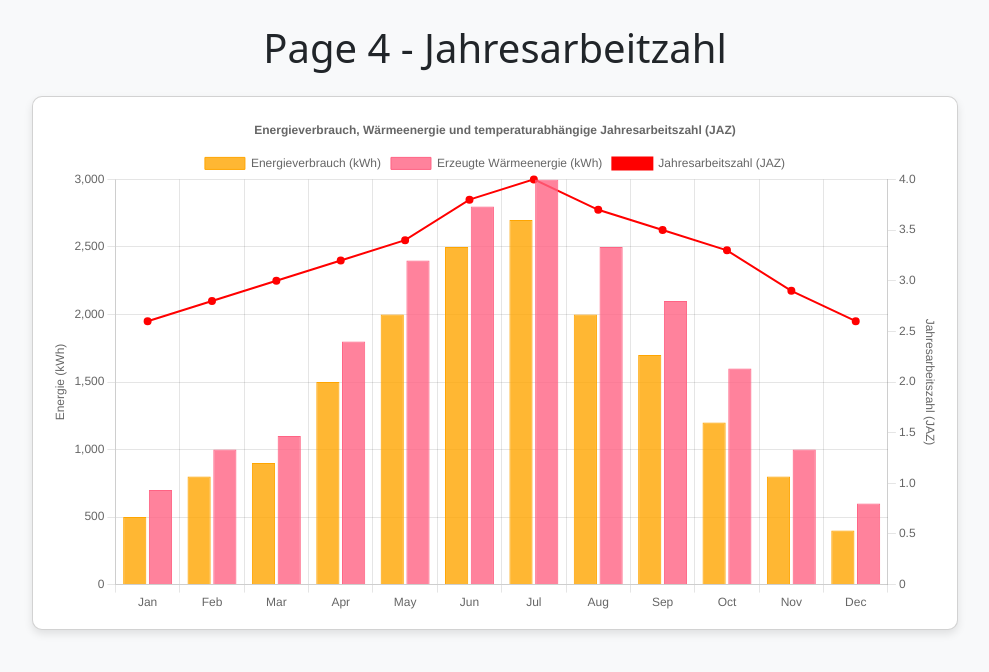
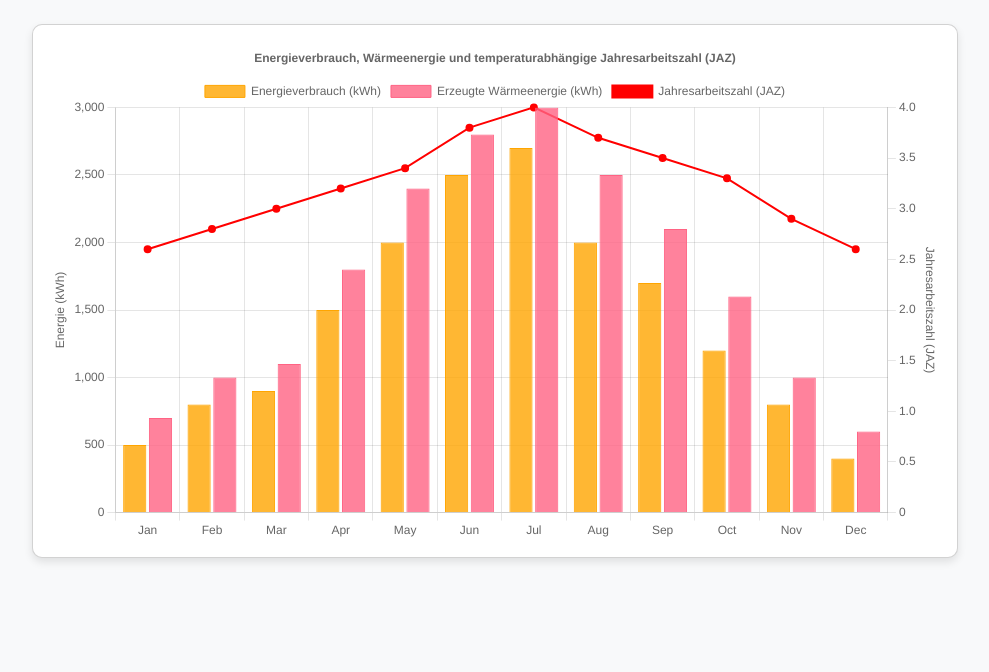
Before and after one commit to shinydidde/energy-saving-portal, a Next.js app: page /graph1 in a window 1280 px wide. Shown: the top 672 px of the page, without its empty margins (145-1134 px from the left). Built offline with nearby package versions, Linux system fonts and the light colour scheme.

Commit message:
weather widget

```diff
--- a/pages/container-details.tsx
+++ b/pages/container-details.tsx
@@ -80,7 +80,7 @@ export default function ContainerDetails() {
         lastOnline: '21-Nov-2024 11:06',
         control: true,
         weather: {
-          temperature: 2,
+          temperature: 14,
           condition: 'Windy',
           chartData: {
             labels: ['7/16', '8/16', '20/15', '5/14'],
--- a/pages/graph1.tsx
+++ b/pages/graph1.tsx
@@ -80,7 +80,6 @@ export default function Jahresarbeitzahl() {
 
   return (
     <div className="container py-4">
-      <h1 className="text-center mb-4">Page 4 - Jahresarbeitzahl</h1>
       <div className="row justify-content-center">
         <div className="col-lg-10">
           <div className="card">
```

· · · ·

Exercise:
What you give back should be the full material above, retyped exactly, with every image removed.

Answer section:
Before and after one commit to shinydidde/energy-saving-portal, a Next.js app: page /graph1 in a window 1280 px wide. Shown: the top 672 px of the page, without its empty margins (145-1134 px from the left). Built offline with nearby package versions, Linux system fonts and the light colour scheme.

Commit message:
weather widget

```diff
--- a/pages/container-details.tsx
+++ b/pages/container-details.tsx
@@ -80,7 +80,7 @@ export default function ContainerDetails() {
         lastOnline: '21-Nov-2024 11:06',
         control: true,
         weather: {
-          temperature: 2,
+          temperature: 14,
           condition: 'Windy',
           chartData: {
             labels: ['7/16', '8/16', '20/15', '5/14'],
--- a/pages/graph1.tsx
+++ b/pages/graph1.tsx
@@ -80,7 +80,6 @@ export default function Jahresarbeitzahl() {
 
   return (
     <div className="container py-4">
-      <h1 className="text-center mb-4">Page 4 - Jahresarbeitzahl</h1>
       <div className="row justify-content-center">
         <div className="col-lg-10">
           <div className="card">
```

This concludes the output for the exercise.